If you’re at all like me, you don’t like taking breaks from your projects. I’ve always been a “work first, play later” sort of person, and when I decide to undertake a task I like to exert a reasonably high amount of energy toward it, finishing it with as much speed as possible while still doing a good job. When those projects have an artistic bent—and this is especially true when it comes to my writing—that tendency becomes exponential. And sometimes I am capable of superhuman bouts of typing, finishing thousands upon thousands of words in a day. There’s one notable instance where I finished two whole chapters in one day (and I write fairly robust chapters). Those days, however, are almost always followed by a creative crash—a day or two or several where I’m lucky to eke out a few hundred words, and the ideas that previously flowed like water rapids are reduced to a dull trickle, like a leaky showerhead.
I’ve come to use variations of a phrase over the past few years: “it isn’t all-or-nothing.” There aren’t just two extreme options for how to go about doing or thinking of a task, project, or abstract concept—you don’t have to stop driving entirely just because you don’t want to go 15 MPH over the speed limit. You don’t have to adopt an extreme moral stance in order to oppose another extreme stance. Most of the time, I don’t have this problem; most of the time, I like to think I’m moderate in pacing myself, in having reasonable expectations for productivity, for balancing work and play. There isn’t anything innately wrong with saying “work first” as long as you do eventually allow time for “play later.” And normally I do! Yet I resent the “play later” phases of the creative process where I’m forced to take a break—whether by other life responsibilities, burnout (usually self-imposed), or the natural ebb and flow that comes with making art. No person can be “on” all the time, and attempts to do so—attempts to go beyond your limitations—do not produce better results.
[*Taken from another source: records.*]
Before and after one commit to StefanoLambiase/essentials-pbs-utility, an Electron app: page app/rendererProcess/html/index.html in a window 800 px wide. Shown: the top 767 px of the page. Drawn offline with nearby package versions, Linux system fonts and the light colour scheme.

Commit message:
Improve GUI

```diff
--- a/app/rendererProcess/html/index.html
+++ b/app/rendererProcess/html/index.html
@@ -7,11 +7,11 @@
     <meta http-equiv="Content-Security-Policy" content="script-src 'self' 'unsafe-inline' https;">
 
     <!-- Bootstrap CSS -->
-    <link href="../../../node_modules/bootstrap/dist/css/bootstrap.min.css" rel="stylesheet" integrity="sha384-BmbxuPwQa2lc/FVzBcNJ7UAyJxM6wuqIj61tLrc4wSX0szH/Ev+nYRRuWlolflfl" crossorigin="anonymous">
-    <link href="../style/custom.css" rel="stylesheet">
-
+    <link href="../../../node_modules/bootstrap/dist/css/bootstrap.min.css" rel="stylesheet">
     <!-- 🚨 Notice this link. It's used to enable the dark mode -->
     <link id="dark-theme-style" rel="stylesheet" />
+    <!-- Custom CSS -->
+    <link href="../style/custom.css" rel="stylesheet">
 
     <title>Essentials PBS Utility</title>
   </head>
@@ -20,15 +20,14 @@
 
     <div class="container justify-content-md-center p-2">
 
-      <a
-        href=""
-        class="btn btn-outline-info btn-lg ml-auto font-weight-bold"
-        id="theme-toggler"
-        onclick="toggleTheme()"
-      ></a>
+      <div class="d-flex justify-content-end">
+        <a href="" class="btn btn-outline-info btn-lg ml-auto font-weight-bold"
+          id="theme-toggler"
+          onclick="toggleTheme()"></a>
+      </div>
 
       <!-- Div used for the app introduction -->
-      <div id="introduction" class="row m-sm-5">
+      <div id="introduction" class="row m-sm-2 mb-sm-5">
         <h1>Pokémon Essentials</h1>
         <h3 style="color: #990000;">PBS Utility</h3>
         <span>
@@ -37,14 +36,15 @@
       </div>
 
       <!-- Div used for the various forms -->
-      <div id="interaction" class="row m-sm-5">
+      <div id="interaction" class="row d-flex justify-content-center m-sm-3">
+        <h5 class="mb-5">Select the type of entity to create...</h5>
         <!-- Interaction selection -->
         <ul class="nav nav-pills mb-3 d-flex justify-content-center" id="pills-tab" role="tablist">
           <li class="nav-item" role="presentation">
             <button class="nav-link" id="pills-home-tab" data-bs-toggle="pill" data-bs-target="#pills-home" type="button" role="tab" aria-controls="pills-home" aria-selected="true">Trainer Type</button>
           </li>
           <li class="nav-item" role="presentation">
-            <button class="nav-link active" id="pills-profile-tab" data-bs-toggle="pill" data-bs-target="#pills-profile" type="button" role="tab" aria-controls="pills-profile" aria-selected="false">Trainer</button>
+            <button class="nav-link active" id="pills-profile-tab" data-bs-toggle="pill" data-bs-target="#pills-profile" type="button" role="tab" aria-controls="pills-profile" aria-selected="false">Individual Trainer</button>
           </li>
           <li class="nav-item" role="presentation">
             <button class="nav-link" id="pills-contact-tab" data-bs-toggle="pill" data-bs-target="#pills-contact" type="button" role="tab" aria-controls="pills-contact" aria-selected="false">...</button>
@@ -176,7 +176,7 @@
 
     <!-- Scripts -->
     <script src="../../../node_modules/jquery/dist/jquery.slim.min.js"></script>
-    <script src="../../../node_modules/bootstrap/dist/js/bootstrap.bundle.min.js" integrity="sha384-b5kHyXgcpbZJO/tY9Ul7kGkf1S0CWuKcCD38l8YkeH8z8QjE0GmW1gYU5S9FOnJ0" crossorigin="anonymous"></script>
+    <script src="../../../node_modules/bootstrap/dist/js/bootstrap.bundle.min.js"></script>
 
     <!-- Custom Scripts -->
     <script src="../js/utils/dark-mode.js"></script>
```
Every person has a limit of creative endurance. Including environmental reasons, there’s only so much mental, emotional, and spiritual energy one can devote to a project each day before you lose your sharpness and focus and instead drift off into vague, perhaps mediocre territory. Part of growing as an artist is learning where your cut-off is, then balancing that with the discipline necessary to overcome moments of procrastination, perfectionism, and laziness that can pull us toward the other extreme. That’s not a new idea, either broadly or personally. I’ve had enough of those superhuman writing days to recognize they can’t be sustained, no matter how much I want to do so. I also know that distance from a project for longer stretches of time give new perspective, especially when taken between the writing and editing phases. But lately I’ve been struck by just how beneficial micro-breaks are, too.
Here’s an example. A few weeks ago, I had a nagging feeling that a recently finished chapter wasn’t right. There wasn’t anything blatantly wrong—I’d even followed my outline—but I couldn’t shake the feeling, especially as I went on to other chapters that built upon those events. So I went a walk, and realized during the walk what the problem was (turns out I needed to cut the chapter entirely). So I went back, quickly fixed the problem, and continued writing without issue.
Why haven’t I built in such “moments of clarity” before, if they’re so useful? At the very least, a diversion of attention gives your mind a chance to breath before its next bout of exertion—and at most they may save a lot of trouble and creative blockage by solving a problem sooner rather than later. If the goal isn’t incredible word counts but consistency—for consistency is the key to success—then the discipline of writing on a regular basis also needs the discipline of knowing my own limits, and implementing breaks that help me overcome them. The idea of not taking any breaks except for when all energy is depleted is as silly as thinking I could exercise intensely for three hours without stopping to get a drink or catch my breath—and do so every day of the week on top of it. Who could last one day with that sort of routine? What benefit would come of it? Good stewardship of time and talent requires finding that balance—don’t slack off, but don’t run yourself into the ground, either. Writing, after all, isn’t all or nothing.